dogs don't know their names -- 5/23/18
Today's selection -- from What It's Like to Be a Dog by Gregory Berns. Experimentation with dogs suggests that they understand human words as verbs (action items), but not as nouns (abstract symbols):
"How do animals treat names? If an animal doesn't have the faculty to understand that words are symbols, it is unlikely that they can translate their names into a sense of self. More likely, animals learn that a particular utterance means something interesting is about to happen and that they'd better pay attention. Whenever someone said (to the dog Callie) 'Callie,' Callie directed her attention to whoever made that noise. I never got the sense that she equated her name with 'me.'
"The experience of animal trainers would support the attention grabbing function of names. 'Callie, sit,' is thought to be more effective than 'Sit, Callie.' ... Callie responds better to the first because her name gets her attention for the subsequent action. The reverse order requires her to remember the action that precedes her name. ...
"We humans take it for granted that a name refers to the whole object. But there is no reason to expect other animals to think like us when it comes to language. Dogs could be feature-bound where we humans take a gestalt view. The evidence was scant, but a few studies did support my idea that dogs mapped words to objects in a fundamentally different way from humans.
"In 2012, Daniel Mills, a psychologist at the University of Lincoln in England who had published extensively on canine cognition, described how a single dog generalized from learned words. Again, the dog he used was a border collie. The dog was taught to associate a nonsense word (dax) with a furry object in the shape of a blocky U. Then, the researchers presented the dog with slightly different objects to see which ones he would choose as most similar. These objects varied in size, shape, and texture, but otherwise had similar characteristics. When humans do this task, they typically generalize to shape, a behavior that appears around age two. But Mills found that the dog he studied tended to generalize initially on size, and then later on texture, but never by shape. Size and shape are global properties of objects because they are defined by the whole thing. But texture is a local property, only discernible up close.

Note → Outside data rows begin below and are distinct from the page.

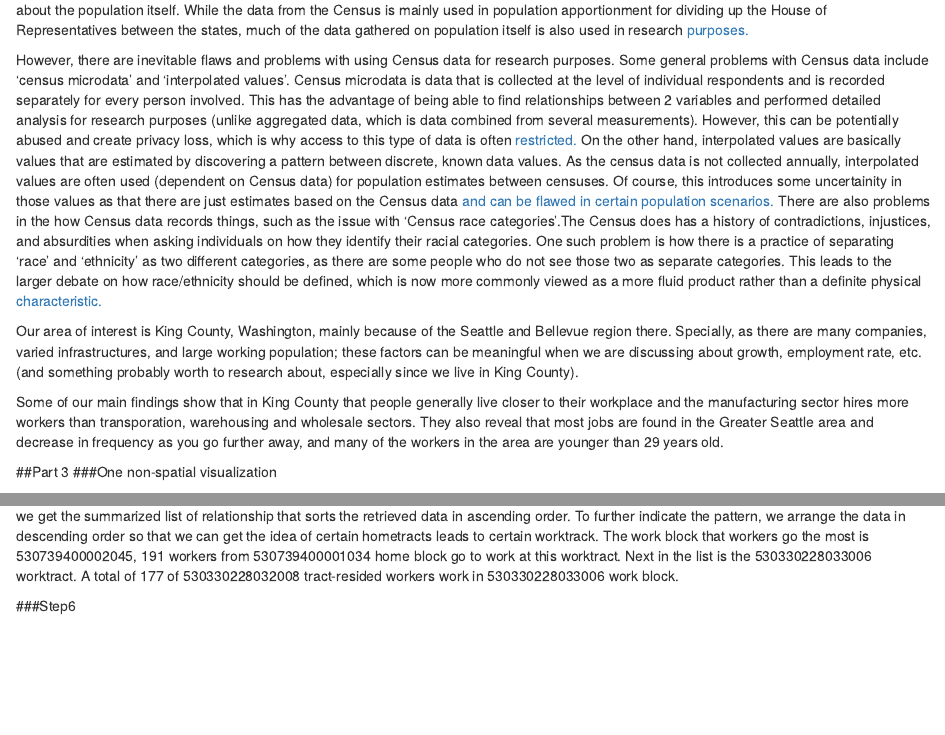
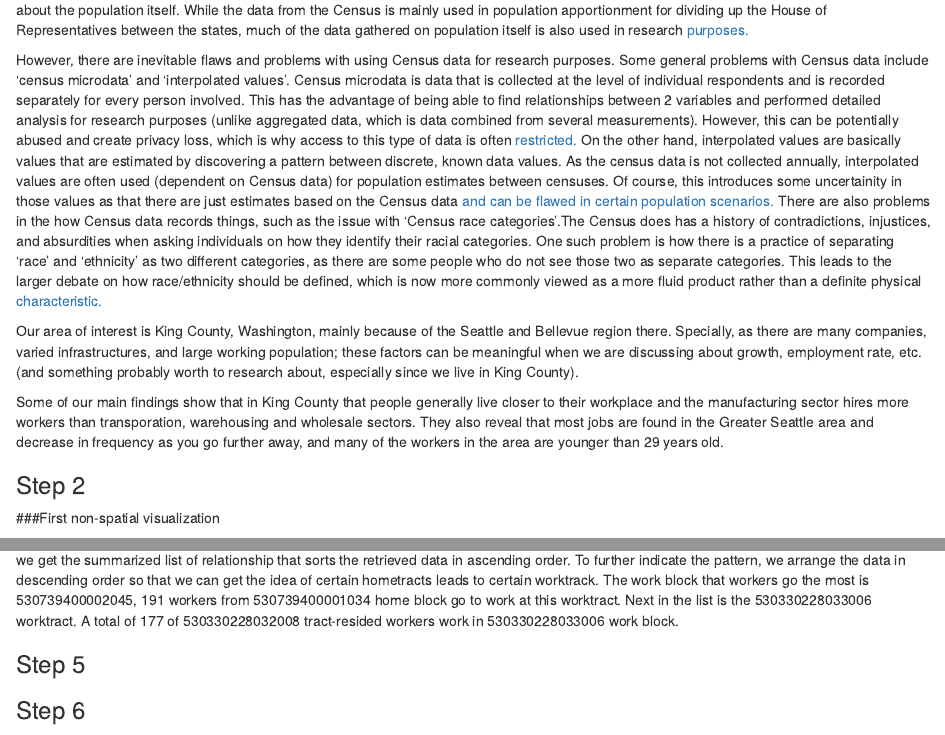
Before and after one commit to GEOG458-Group6/Lab2, an R Markdown document (Lab2.rmd): the page in a window 1100 px wide, from 1850 px down, and a second part further down, joined at a grey line. Rendered offline with R 4.5, knitr and Pandoc, with nearby package versions; some code elsewhere in the file could not run offline.

Commit message:
Made the headers for part 3 more uniformed

````diff
--- a/Lab2.rmd
+++ b/Lab2.rmd
@@ -141,4 +141,4 @@
 
 Some of our main findings show that in King County that people generally live closer to their workplace and the manufacturing sector hires more workers than transporation, warehousing and wholesale sectors. They also reveal that most jobs are found in the Greater Seattle area and decrease in frequency as you go further away, and many of the workers in the area are younger than 29 years old.
 
-##Part 3
+### Step 2
@@ -242,8 +243,9 @@
 ```
 Since the OD data contains the employment relationship between a home census block and a work census block, by aggregate the OD data frame, we get the summarized list of relationship that sorts the retrieved data in ascending order. To further indicate the pattern, we arrange the data in descending order so that we can get the idea of certain hometracts leads to certain worktrack. The work block that workers go the most is 530739400002045, 191 workers from 530739400001034 home block go to work at this worktract. Next in the list is the 530330228033006 worktract.  A total of 177 of 530330228032008 tract-resided workers work in 530330228033006 work block.
 
+### Step 5
 
-###Step6
+### Step 6
 ```{r echo=FALSE, warning=FALSE, message=FALSE, fig.width=12, fig.height=10}
 library(raster)
 ##Calculate Location Quotients of OD data.
````
Also changed, not shown: Lab2.rmd (7 more changed lines).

"Beyond the question of global versus local properties, when I began my work with Callie and the [toy] hedgehog it was not clear whether dogs understood that words referred to objects. In most language tests, the words are nouns, which humans have no problem understanding as referring to things. Even two-year-old children get this. But it could be that when Callie heard 'hedgehog,' she interpreted it not as a noun but as a verb-object action meaning 'get hedgehog.' It may seem like a subtle difference, but if we are to communicate with animals, we need to know whether they interpret words as actions or things.
"It is easy to teach dogs tricks. But tricks are actions. Teaching dogs that words could refer to things turned out to be much harder than teaching them to perform certain actions when they heard certain words. It may be that most dogs cannot understand that words can refer to objects. After all, the only way a dog can demonstrate knowledge of a word is to interact with an object in some way. In a dog's mind, a word may be a command to do something. ...
"If the semantic space of dogs is organized around actions rather than objects, then this would explain why they failed the usual tests of self-awareness, namely, the mirror test. Humans know that a reflection is a visual representation of something or someone. We take it for granted that the reflection is not the thing itself. But this cognitive operation requires the mental hardware for symbolic processing of things. If dogs' brains are not wired to symbolically represent things, then they do not have the ability to link their reflections with a sense of self.
"This would not mean that a dog doesn't have a sense of self. It would just mean that a dog doesn't have the ability to represent that self abstractly, either by name or visual image."